Shocker: Diets high in produce and whole foods have strong links to healthy body weight and long-term weight maintenance.
For example, the Mediterranean diet — one that’s full of produce, nuts, seeds, olive oil, fish, and beans — is one of the most effective and sustainable dietary patterns for reducing weight gain, promoting healthy body weight, and reducing chronic disease risk. Bellissimo!
Some other dietary patterns. such as vegetarian and low carb diets, can also be effective for weight loss.
Disclaimer: Low and very low carb diets tend to lead to rapid weight loss in the short term. But in the long term, their weight loss results are similar to those of other dietary patterns, such as low fat diets.
Some diets may also be more appropriate for certain people.
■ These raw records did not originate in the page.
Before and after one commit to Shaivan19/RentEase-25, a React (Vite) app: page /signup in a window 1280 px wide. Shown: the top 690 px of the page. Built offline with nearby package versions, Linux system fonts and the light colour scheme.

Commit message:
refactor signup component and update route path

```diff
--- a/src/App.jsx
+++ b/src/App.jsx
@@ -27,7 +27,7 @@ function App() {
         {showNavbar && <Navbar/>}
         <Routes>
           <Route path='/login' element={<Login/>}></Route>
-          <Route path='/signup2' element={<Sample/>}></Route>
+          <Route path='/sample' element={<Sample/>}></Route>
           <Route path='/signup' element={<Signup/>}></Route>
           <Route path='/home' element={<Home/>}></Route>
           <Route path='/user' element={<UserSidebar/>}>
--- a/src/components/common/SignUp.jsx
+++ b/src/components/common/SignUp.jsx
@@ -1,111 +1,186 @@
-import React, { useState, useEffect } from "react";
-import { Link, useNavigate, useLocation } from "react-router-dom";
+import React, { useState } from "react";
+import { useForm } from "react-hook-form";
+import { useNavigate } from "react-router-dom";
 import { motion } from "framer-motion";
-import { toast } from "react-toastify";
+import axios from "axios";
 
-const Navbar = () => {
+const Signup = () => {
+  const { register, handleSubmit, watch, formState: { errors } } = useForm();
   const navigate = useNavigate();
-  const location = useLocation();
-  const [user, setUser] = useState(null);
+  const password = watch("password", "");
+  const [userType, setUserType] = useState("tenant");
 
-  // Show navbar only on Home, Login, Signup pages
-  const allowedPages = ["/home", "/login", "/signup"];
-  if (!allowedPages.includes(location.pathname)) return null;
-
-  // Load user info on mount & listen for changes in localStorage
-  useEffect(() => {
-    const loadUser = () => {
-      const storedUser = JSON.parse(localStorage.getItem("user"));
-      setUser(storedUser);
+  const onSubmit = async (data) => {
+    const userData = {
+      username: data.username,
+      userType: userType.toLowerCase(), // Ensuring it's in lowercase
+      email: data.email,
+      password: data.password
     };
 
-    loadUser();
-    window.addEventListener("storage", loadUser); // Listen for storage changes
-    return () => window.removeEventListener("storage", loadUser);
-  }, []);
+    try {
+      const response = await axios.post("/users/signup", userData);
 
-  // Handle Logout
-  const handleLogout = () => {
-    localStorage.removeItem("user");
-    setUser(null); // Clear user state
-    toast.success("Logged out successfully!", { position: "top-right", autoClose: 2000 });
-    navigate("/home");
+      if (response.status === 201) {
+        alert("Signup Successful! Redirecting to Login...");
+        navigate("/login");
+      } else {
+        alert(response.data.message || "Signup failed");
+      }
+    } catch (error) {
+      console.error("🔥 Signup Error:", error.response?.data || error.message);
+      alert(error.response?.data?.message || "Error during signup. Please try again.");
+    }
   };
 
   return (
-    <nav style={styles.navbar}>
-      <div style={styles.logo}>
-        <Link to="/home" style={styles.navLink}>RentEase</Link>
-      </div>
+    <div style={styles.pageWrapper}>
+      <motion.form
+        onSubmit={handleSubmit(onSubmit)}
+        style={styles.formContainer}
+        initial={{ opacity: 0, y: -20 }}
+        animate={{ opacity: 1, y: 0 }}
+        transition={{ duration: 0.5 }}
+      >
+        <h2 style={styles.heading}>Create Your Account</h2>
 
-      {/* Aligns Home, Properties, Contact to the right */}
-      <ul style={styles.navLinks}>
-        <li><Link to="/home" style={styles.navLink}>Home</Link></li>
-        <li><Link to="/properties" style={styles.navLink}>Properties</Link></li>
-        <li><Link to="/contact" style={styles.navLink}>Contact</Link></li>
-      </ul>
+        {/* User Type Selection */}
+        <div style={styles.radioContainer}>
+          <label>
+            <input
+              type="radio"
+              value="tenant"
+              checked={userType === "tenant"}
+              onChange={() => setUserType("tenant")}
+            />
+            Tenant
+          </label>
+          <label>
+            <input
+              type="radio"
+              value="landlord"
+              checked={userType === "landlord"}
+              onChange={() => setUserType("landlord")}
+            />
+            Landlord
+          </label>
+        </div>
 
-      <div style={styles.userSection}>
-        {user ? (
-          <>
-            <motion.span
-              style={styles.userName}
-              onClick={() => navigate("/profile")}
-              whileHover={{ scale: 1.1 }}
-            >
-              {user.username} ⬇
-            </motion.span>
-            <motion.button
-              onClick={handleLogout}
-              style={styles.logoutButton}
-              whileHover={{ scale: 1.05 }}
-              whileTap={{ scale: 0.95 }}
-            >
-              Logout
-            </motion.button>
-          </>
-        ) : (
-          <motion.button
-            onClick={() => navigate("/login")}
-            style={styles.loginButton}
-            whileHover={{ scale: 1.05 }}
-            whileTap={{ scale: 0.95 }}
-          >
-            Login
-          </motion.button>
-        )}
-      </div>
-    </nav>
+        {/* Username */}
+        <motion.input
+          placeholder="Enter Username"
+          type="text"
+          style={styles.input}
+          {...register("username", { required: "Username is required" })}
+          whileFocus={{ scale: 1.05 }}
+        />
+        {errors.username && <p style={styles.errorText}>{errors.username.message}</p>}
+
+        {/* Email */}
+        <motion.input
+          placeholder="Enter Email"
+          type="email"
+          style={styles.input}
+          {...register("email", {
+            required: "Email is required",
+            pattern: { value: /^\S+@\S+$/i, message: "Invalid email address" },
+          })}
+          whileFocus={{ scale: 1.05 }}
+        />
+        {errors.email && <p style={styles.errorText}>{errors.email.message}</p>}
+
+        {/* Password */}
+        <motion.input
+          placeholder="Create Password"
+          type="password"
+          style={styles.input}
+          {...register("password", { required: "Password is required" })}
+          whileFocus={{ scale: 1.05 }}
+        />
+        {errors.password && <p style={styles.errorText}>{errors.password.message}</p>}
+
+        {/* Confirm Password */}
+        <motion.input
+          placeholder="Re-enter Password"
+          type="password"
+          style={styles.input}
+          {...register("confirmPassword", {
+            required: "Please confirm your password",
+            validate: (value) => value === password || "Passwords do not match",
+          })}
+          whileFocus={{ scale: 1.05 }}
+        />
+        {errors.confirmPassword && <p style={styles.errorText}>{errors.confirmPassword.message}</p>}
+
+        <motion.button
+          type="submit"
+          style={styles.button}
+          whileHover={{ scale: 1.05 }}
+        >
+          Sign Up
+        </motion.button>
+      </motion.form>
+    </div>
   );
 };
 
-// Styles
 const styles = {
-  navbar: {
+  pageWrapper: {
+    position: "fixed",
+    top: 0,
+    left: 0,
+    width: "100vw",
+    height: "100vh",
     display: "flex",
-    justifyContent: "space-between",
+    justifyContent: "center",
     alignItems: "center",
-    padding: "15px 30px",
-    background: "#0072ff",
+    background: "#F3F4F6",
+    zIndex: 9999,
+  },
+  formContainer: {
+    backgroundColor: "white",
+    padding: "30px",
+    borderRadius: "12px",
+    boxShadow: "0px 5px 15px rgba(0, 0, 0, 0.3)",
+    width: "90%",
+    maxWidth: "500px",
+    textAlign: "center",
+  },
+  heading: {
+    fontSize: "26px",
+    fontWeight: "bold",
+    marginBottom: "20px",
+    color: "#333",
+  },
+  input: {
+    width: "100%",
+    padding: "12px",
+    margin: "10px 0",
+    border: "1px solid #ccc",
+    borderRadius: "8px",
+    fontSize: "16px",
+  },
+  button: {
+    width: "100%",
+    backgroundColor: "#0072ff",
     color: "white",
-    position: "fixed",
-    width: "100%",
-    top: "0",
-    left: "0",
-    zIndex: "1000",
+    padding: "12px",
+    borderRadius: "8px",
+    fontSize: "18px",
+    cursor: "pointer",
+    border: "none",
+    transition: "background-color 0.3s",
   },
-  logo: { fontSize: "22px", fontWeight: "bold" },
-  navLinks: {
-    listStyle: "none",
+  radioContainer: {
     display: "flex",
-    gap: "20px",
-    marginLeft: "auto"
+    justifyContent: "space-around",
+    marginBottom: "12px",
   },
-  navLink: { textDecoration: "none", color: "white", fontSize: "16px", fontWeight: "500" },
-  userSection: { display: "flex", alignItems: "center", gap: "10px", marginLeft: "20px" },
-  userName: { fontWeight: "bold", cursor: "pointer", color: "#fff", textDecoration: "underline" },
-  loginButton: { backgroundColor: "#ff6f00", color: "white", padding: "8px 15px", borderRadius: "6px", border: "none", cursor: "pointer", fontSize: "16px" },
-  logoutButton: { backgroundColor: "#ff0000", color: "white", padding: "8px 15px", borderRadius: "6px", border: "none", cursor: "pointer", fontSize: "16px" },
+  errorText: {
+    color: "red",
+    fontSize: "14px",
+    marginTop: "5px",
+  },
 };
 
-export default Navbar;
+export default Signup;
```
For example, a low carb diet may help bring down high blood sugar and triglyceride levels in people with metabolic syndrome.
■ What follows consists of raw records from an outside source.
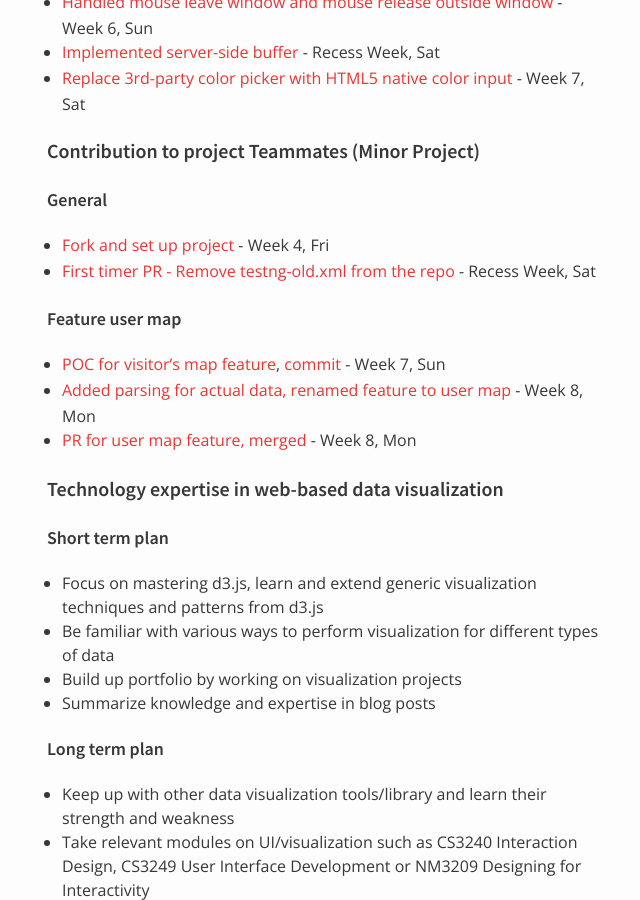
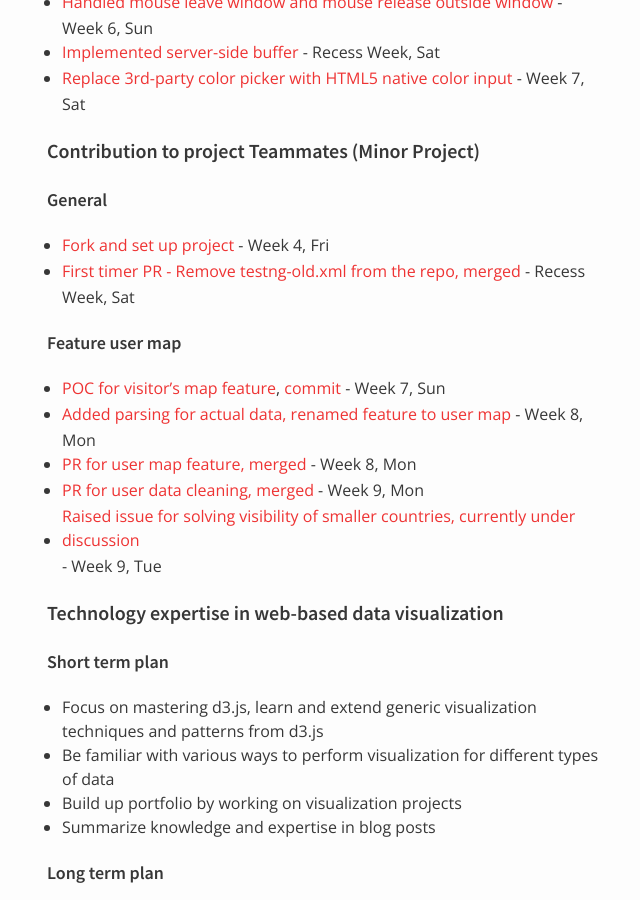
Before and after one commit to nus-oss/cs3281-AY1516S2-website, a Jekyll site: the page built from teams/socketio.md, in a window 1280 px wide and 900 px high, scrolled down 3766 px. Shown: the whole window, without its empty margins (323-963 px from the left). Built offline with Jekyll 4.4.1, drawn with Linux system fonts in a browser that asks for light colours.

Commit message:
update week 9 minor

```diff
--- a/teams/socketio.md
+++ b/teams/socketio.md
@@ -130,14 +130,17 @@ permalink: /teams/socketio/
   * [Replace 3rd-party color picker with HTML5 native color input](https://github.com/nus-fboa2016-si/whiteboard/commit/daf835de5fd95d11af9d1c8fc47aac15507549fe) - Week 7, Sat
 
 #### Contribution to project Teammates (Minor Project)
+
 ##### General
   * [Fork and set up project](https://github.com/paradite/teammates) - Week 4, Fri
-  * [First timer PR - Remove testng-old.xml from the repo](https://github.com/TEAMMATES/teammates/pull/4830) - Recess Week, Sat
+  * [First timer PR - Remove testng-old.xml from the repo, merged](https://github.com/TEAMMATES/teammates/pull/4830) - Recess Week, Sat
 
 ##### Feature user map
   * [POC for visitor's map feature](http://4-18-dot-teammates-paradite.appspot.com/visitors.html), [commit](https://github.com/paradite/teammates/commit/de30d85a44cfe5b29ecbef2ffdf73ef8354c5702) - Week 7, Sun
   * [Added parsing for actual data, renamed feature to user map](https://github.com/paradite/teammates/commit/685a8a1154e06ec1cacd13dfb36d2fedd1130be1) - Week 8, Mon
   * [PR for user map feature, merged](https://github.com/TEAMMATES/teammates/pull/4929/commits) - Week 8, Mon
+  * [PR for user data cleaning, merged](https://github.com/TEAMMATES/teammates/pull/4995) - Week 9, Mon
+  * [Raised issue for solving visibility of smaller countries, currently under discussion](https://github.com/TEAMMATES/teammates/issues/5001) - Week 9, Tue
 
 #### Technology expertise in web-based data visualization
 
```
Searching for the best diet for weight loss is like trying to define the best type of hat. Everyone is different, with varying needs, tastes, goals, and health concerns. And trilbies are a terrible idea in both scenarios.
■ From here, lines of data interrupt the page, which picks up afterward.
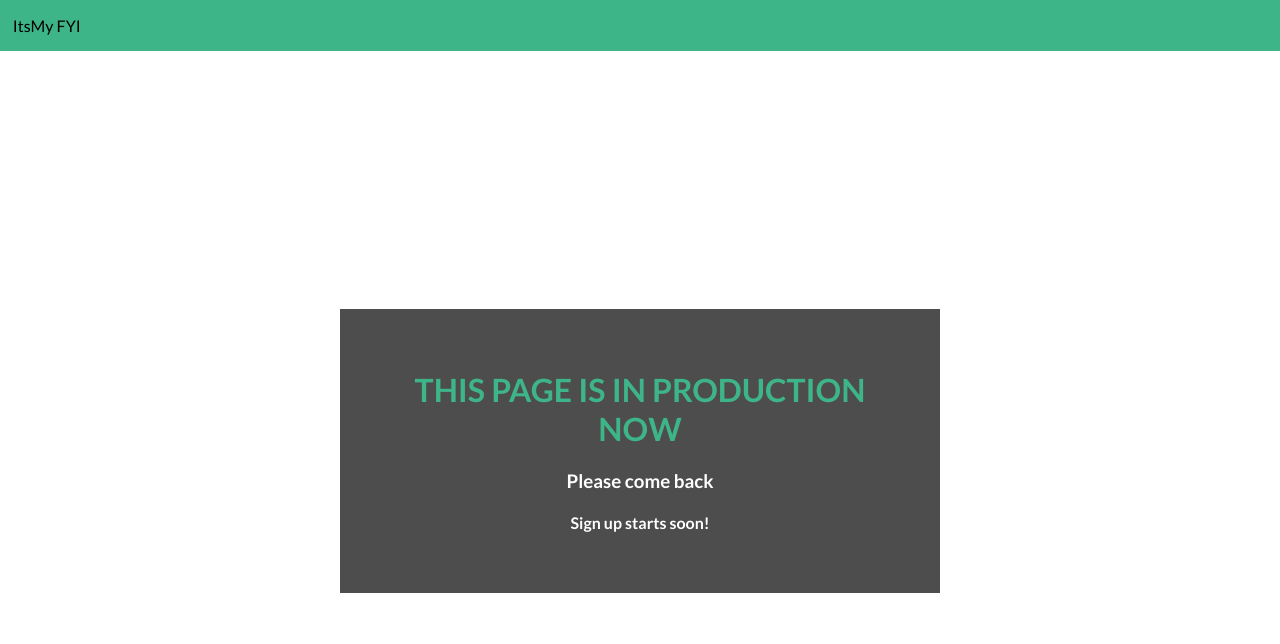
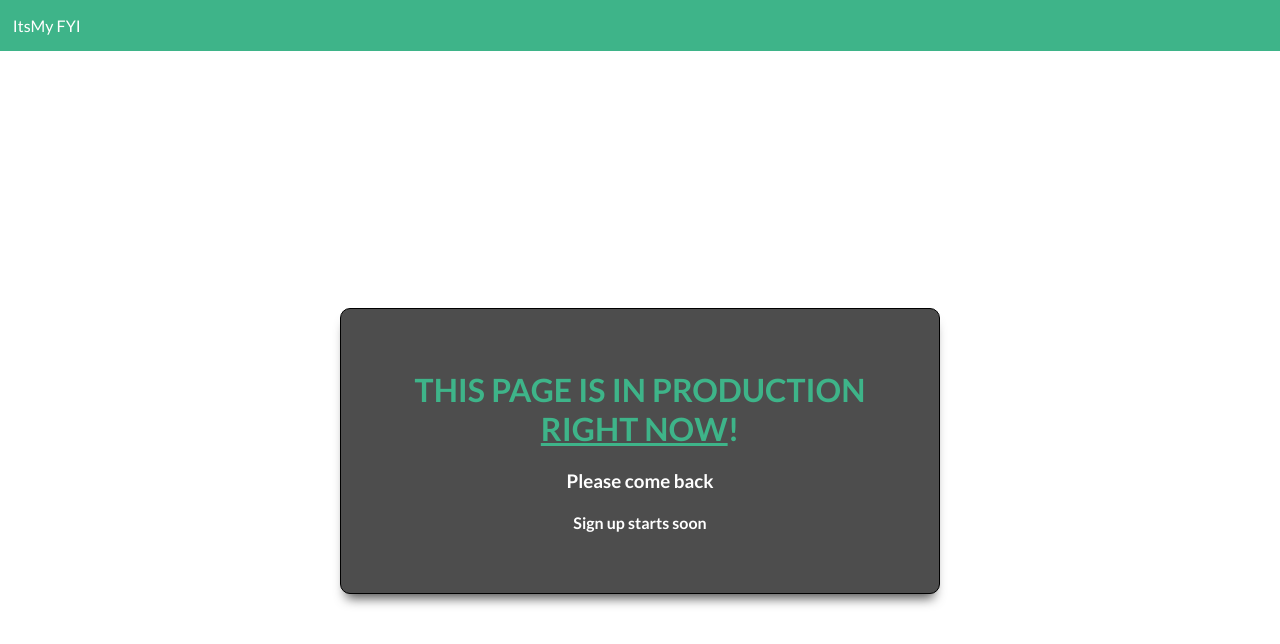
Before and after one commit to chris-milliano/itsmy-fyi-site, an Angular app: page /sign-up in a window 1280 px wide. Shown: the top 644 px of the page. Built offline with nearby package versions, Linux system fonts and the light colour scheme.

Commit message:
FEAT: Add construction page on sign up page

```diff
--- a/src/app/components/header/header.component.html
+++ b/src/app/components/header/header.component.html
@@ -1,3 +1,8 @@
 <header class="container">
-    ItsMy FYI
+
+    <div (click)="redirectTo('/')" id="header__title" class="container">
+        ItsMy FYI
+    </div>
+
+
 </header>
--- a/src/app/components/header/header.component.scss
+++ b/src/app/components/header/header.component.scss
@@ -3,4 +3,13 @@
 header {
     background-color: $main-green;
     padding: 2vh 1vw;
+
+    #header__title {
+        color: #fff;
+        transition: all 1s ease;
+
+        &:hover {
+            color: $blue;
+        }
+    }
 }
--- a/src/app/components/header/header.component.ts
+++ b/src/app/components/header/header.component.ts
@@ -1,15 +1,23 @@
 import { Component, OnInit } from '@angular/core';
+import { Router } from '@angular/router';
 
 @Component({
-  selector: 'app-header',
-  templateUrl: './header.component.html',
-  styleUrls: ['./header.component.scss']
+    selector: 'app-header',
+    templateUrl: './header.component.html',
+    styleUrls: ['./header.component.scss']
 })
 export class HeaderComponent implements OnInit {
 
-  constructor() { }
+    constructor(
+        private router: Router
+    ) { }
 
-  ngOnInit() {
-  }
+    ngOnInit() {
+        console.log("Init header.component");
+    }
 
+    // Redirect to a different page
+    redirectTo (path: string) {
+        this.router.navigateByUrl(path);
+    }
 }
--- a/src/app/pages/sign-up/sign-up.component.html
+++ b/src/app/pages/sign-up/sign-up.component.html
@@ -2,9 +2,9 @@
 <div id="sign-up" class="container">
 
     <div id="sign-up__title" class="container">
-        <h1>THIS PAGE IS IN PRODUCTION NOW</h1>
+        <h1>THIS PAGE IS IN PRODUCTION <u>RIGHT NOW</u>!</h1>
         <h3>Please come back</h3>
-        <h4>Sign up starts soon!</h4>
+        <h4>Sign up starts soon</h4>
     </div>
 
 </div>
--- a/src/app/pages/sign-up/sign-up.component.scss
+++ b/src/app/pages/sign-up/sign-up.component.scss
@@ -13,6 +13,9 @@
         color: #fff;
         text-align: center;
         padding: 5vh 5vw;
+        border: 1px solid #000;
+        border-radius: 10px;
+        box-shadow: 0 10px 12px -6px #4d4d4d;
 
         h1 {
             color: $main-green;
```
Consider what’s best for you personally when putting together your weight loss eating plan.
Calorie needs are highly individualized
Everyone has different calorie needs. They depend on a whole bunch of factors, including:
- body size
- activity levels
- overall health
If we were all identical, it would be handy for nutritionists but very, very boring for everyone else.
So, randomly following a low calorie diet that you found online may backfire. It might be completely inappropriate for your specific needs.
If you include exercise in your program or simply increase your activity levels, you’ll likely be able to create a calorie deficit by increasing how much energy you use. This means you don’t have to cut as many calories. (Yay!)
TBH, working with a qualified healthcare professional who specializes in nutrition (like a registered dietitian) is the best way to create a diet plan that’s right for you.
They can help you determine your calorie needs and build a healthy, sustainable weight loss plan.
So you don’t technically *need* to exercise for weight loss. But being active is important for SO many other aspects of health. Plus, it’s fun! Physical activity can include gardening or taking your doggo for a walk. What’s not to love?
Adding exercise to your routine can help:
- improve blood sugar management
- reduce inflammatory markers
- improve the health of your cells
- boost your mood 🥳
- improve your body image and mental health 🧠
- keep your heart and lungs healthy ❣️ 🌬
- improve your body composition
- enhance insulin sensitivity
- keep your bones healthy 🦴
- reduce chronic disease risk
- improve coordination and balance 🤸🏾♂️
- give you a good buzz overall! 😎
Exercise and physical activity are both super and duper important. Weight loss is just one of the many benefits that come with bumping up the amount of physical activity you do.
But balance is always key. Just as too little exercise can negatively affect your health, too much exercise can also be harmful.
If you’re not very active but want to start adding some joyful movement to your day, start by going for a walk. Walking is mega underrated and safe for exercise newbies.
When you’re choosing a new activity or workout, make it something you actually enjoy and can see yourself doing for the foreseeable future. Even if that means just going for a daily walk in the afternoons and stretching at night.
Moving that bod is what’s most important.
Sure, you can lose weight through diet alone. But combining a healthy dietary pattern with exercise is usually more effective for burning fat and maintaining muscle mass.
The most important factors when creating a diet or workout plan are safety, flexibility, and sustainability. Your diet should fuel your body with enough calories and nutrients to support peak health.
And your exercise routine should be hella fun and make you feel good about yourself.